Why Did U.S. Airways Let This Man Wear Lingerie On A Plane?
So, did you hear the story about the football player from the University of New Mexico who got arrested almost two weeks ago for—gasp—sagging his pants and exposing a small portion of his underwear to fellow passengers aboard a U.S. Airways flight? Did you watch the video that leaked last week of the plane’s pilot confronting the player, 20-year-old DeShon Marman? Were you shocked that his relatively mild-mannered response prompted the pilot to have him arrested—and did you immediately think, “Wow, something just doesn’t add up here”?
Well, you weren’t alone. We thought Marman’s arrest on the U.S. Airways flight was offensive, unnecessary, and racist. Yes, racist. If that had been a white man sagging his pants or an overweight man suffering from a serious case of plumber’s crack or even just a young lady wearing revealing clothing, little if anything would have been done to try and rectify the “situation.” There’s a good chance those cases wouldn’t have prompted a response from the plane’s flight crew, let alone a stern warning from the pilot and, eventually, a trip to the slammer.

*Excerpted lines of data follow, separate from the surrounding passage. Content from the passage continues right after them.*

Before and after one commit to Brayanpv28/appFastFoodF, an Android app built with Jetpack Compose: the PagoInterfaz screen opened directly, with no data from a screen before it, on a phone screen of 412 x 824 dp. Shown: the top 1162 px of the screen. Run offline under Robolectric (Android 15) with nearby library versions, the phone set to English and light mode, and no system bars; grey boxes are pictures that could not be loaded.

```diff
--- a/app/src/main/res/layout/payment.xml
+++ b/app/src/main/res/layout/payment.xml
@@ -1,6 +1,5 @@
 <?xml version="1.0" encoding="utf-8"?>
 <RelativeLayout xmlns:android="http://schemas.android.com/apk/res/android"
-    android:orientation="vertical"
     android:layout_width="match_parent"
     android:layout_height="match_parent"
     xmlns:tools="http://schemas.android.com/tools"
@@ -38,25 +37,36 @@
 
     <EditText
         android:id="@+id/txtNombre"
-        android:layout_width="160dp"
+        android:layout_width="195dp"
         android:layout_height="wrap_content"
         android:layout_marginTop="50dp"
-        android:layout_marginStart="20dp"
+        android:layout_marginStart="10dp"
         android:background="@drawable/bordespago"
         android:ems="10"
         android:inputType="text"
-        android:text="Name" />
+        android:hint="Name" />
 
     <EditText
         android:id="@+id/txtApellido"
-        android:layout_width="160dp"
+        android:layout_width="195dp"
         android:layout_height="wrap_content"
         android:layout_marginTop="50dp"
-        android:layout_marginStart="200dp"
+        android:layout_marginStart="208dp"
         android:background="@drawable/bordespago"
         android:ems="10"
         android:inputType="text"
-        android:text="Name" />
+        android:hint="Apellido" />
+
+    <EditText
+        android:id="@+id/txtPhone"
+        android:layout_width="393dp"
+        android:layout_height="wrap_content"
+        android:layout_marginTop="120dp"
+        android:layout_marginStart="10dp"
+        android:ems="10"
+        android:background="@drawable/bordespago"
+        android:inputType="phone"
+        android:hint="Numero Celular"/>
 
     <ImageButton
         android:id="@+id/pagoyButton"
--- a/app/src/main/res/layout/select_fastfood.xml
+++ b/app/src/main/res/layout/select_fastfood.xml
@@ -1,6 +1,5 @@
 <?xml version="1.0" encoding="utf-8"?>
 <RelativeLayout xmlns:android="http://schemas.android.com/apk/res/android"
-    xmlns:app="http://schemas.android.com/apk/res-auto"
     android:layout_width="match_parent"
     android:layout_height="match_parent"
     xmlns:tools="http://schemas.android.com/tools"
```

So, yes, racist was one of the first words that came to mind after the story hit.
And now we’ve got another piece of evidence to prove it. As it turns out, just a week before Marman was arrested for sagging his pants, a man who took a flight from Fort Lauderdale, Fla. to Phoenix was photographed wearing—get this!—skimpy women’s panties, thigh-high stockings, a pair of high-heels, and a top that barely covered his man-boobs. And, the best part: No one said anything to him, even as a fellow passenger snapped a shot in front of the U.S. Airways terminal!

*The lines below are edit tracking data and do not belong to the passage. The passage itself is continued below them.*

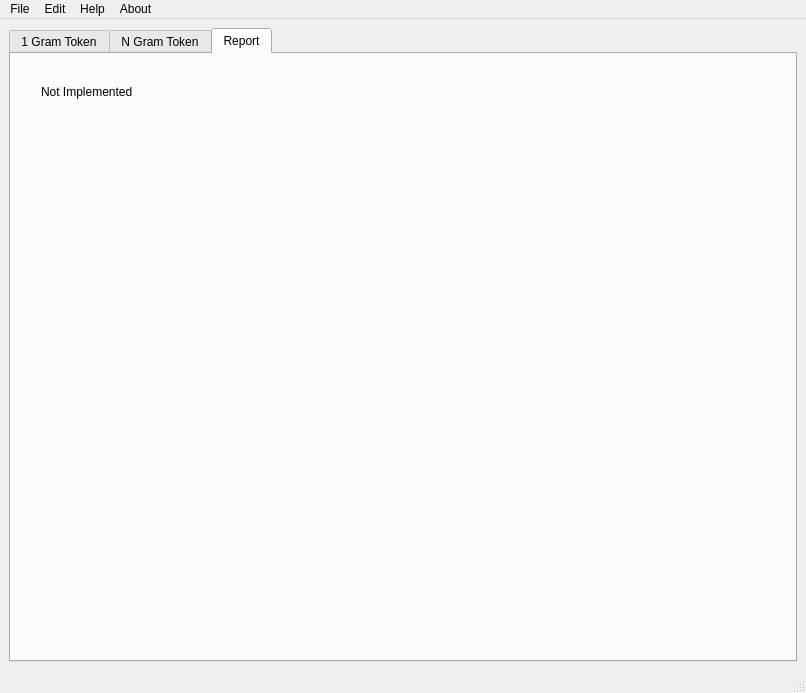
First picture: the form in app/taggingUI/taggingUI.ui, repository usnistgov/nestor, before the edit.
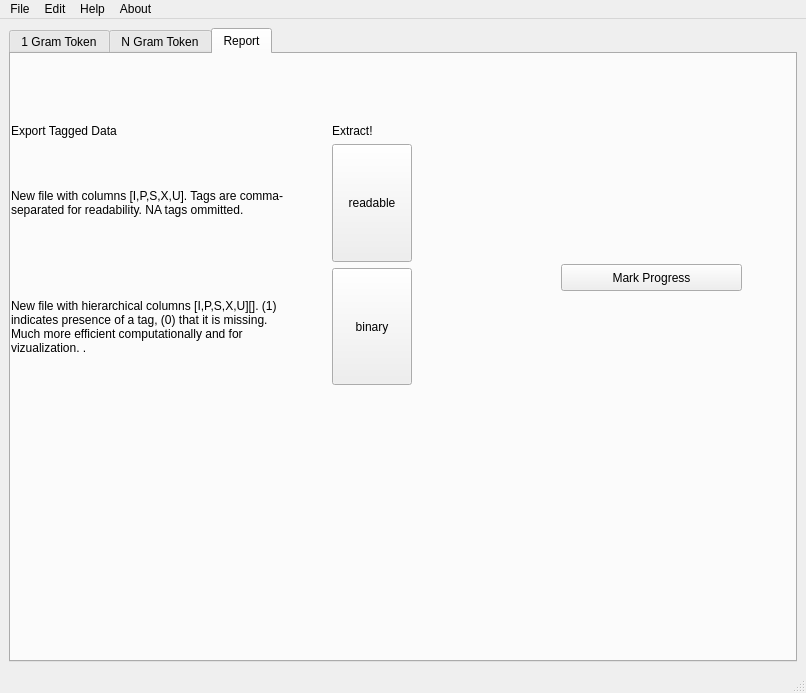
Second picture: the form after the edit. The open tabs and pages were chosen to show the change.

```diff
--- a/app/taggingUI/taggingUI.ui
+++ b/app/taggingUI/taggingUI.ui
@@ -17,7 +17,7 @@
    <layout class="QGridLayout" name="gridLayout_2">
     <item row="0" column="0">
      <layout class="QGridLayout" name="gridLayout_general">
-      <item row="0" column="0">
+      <item row="0" column="1">
        <widget class="QTabWidget" name="tabWidget">
         <property name="currentIndex">
          <number>1</number>
@@ -572,17 +572,108 @@
          <attribute name="title">
           <string>Report</string>
          </attribute>
-         <widget class="QLabel" name="label">
+         <widget class="QWidget" name="gridLayoutWidget">
           <property name="geometry">
            <rect>
-            <x>30</x>
-            <y>30</y>
-            <width>111</width>
-            <height>16</height>
+            <x>0</x>
+            <y>70</y>
+            <width>401</width>
+            <height>261</height>
+           </rect>
+          </property>
+          <layout class="QGridLayout" name="gridLayout">
+           <item row="1" column="2">
+            <widget class="QPushButton" name="pushButton">
+             <property name="sizePolicy">
+              <sizepolicy hsizetype="Maximum" vsizetype="Minimum">
+               <horstretch>0</horstretch>
+               <verstretch>0</verstretch>
+              </sizepolicy>
+             </property>
+             <property name="text">
+              <string>readable</string>
+             </property>
+            </widget>
+           </item>
+           <item row="2" column="2">
+            <widget class="QPushButton" name="pushButton_2">
+             <property name="sizePolicy">
+              <sizepolicy hsizetype="Minimum" vsizetype="Minimum">
+               <horstretch>0</horstretch>
+               <verstretch>0</verstretch>
+              </sizepolicy>
+             </property>
+             <property name="text">
+              <string>binary</string>
+             </property>
+            </widget>
+           </item>
+           <item row="1" column="1">
+            <spacer name="horizontalSpacer">
+             <property name="orientation">
+              <enum>Qt::Horizontal</enum>
+             </property>
+             <property name="sizeHint" stdset="0">
+              <size>
+               <width>40</width>
+               <height>20</height>
+              </size>
+             </property>
+            </spacer>
+           </item>
+           <item row="0" column="2">
+            <widget class="QLabel" name="label_2">
+             <property name="sizePolicy">
+              <sizepolicy hsizetype="Preferred" vsizetype="Fixed">
+               <horstretch>0</horstretch>
+               <verstretch>0</verstretch>
+              </sizepolicy>
+             </property>
+             <property name="text">
+              <string>Extract!</string>
+             </property>
+            </widget>
+           </item>
+           <item row="1" column="0">
+            <widget class="QLabel" name="label_3">
+             <property name="text">
+              <string>New file with columns [I,P,S,X,U]. Tags are comma-separated for readability. NA tags ommitted. </string>
+             </property>
+             <property name="wordWrap">
+              <bool>true</bool>
+             </property>
+            </widget>
+           </item>
+           <item row="0" column="0">
+            <widget class="QLabel" name="label">
+             <property name="text">
+              <string>Export Tagged Data</string>
+             </property>
+            </widget>
+           </item>
+           <item row="2" column="0">
+            <widget class="QLabel" name="label_4">
+             <property name="text">
+              <string>New file with hierarchical columns [I,P,S,X,U][&lt;tags in vocabulary&gt;]. (1) indicates presence of a tag, (0) that it is missing. Much more efficient computationally and for vizualization. . </string>
+             </property>
+             <property name="wordWrap">
+              <bool>true</bool>
+             </property>
+            </widget>
+           </item>
+          </layout>
+         </widget>
+         <widget class="QPushButton" name="pushButton_3">
+          <property name="geometry">
+           <rect>
+            <x>550</x>
+            <y>210</y>
+            <width>181</width>
+            <height>27</height>
            </rect>
           </property>
           <property name="text">
-           <string>Not Implemented</string>
+           <string>Mark Progress</string>
           </property>
          </widget>
         </widget>
```
Left out of the diff: 6 changed lines with no effect on the pictures.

The Washington Post immediately recognized the double standard and decided to give U.S. Airways a call late last week to ask them about the man’s attire. And what they found out is shocking. “We don’t have a dress code policy,” a spokesperson for the company said. “Obviously, if their private parts are exposed, that’s not appropriate…So if they’re not exposing their private parts, they’re allowed to fly.”
Hmmm…Or, are they? What about DeShon Marman? For the record, U.S. Airways contends that Marman was exposing a body part—though they haven’t revealed which one—when he walked onto one of their planes to take a flight from San Francisco to Albuquerque, N.M. And they say that his reaction to being asked to pull them up was the only reason Marman was asked to get off the flight and later arrested. But Marman’s attorney has issued a rebuttal saying surveillance video at the airport would suggest otherwise, and that Marman shouldn’t have been singled out and asked to get off the plane.
But regardless of who’s right and who’s wrong, the latest news about a man flying on a U.S. Airways flight in a pair of women’s underwear certainly doesn’t help the case of the airline. If they’re going to make a big fuss over who wears what on a flight, they need to make sure they’re doing it for everyone and not just a select few. These may have just been two isolated incidents—and may not represent how U.S. Airways operates as a whole—but the fact that the incidents happened just a week apart makes it look worse than it is.
We’d also like to point out that if Marman wasn’t a football player at a Division 1 school and if so many sports blogs hadn’t picked up this story, it likely wouldn’t have enjoyed the shelf-life it has. It probably wouldn’t have gotten picked up by any of the national newspapers, either. But the fact that it did feature a football player and that it did get picked up nationally gives us the opportunity to bring the situation to light and demonstrates that this type of behavior by large companies still goes on and is unacceptable.
We expect U.S. Airways to issue an apology for the treatment of DeShon Marman. And if they aren’t willing to give that, at the very least they can give us a better explanation as to why Marman had to be arrested for his actions. Otherwise, we’ll make sure we fly Jet Blue or American Airlines or Delta or Continental or any other airline the next time we fly. Because if this is the type of double standard that U.S. Airways delivers on their flights, we’re probably better off.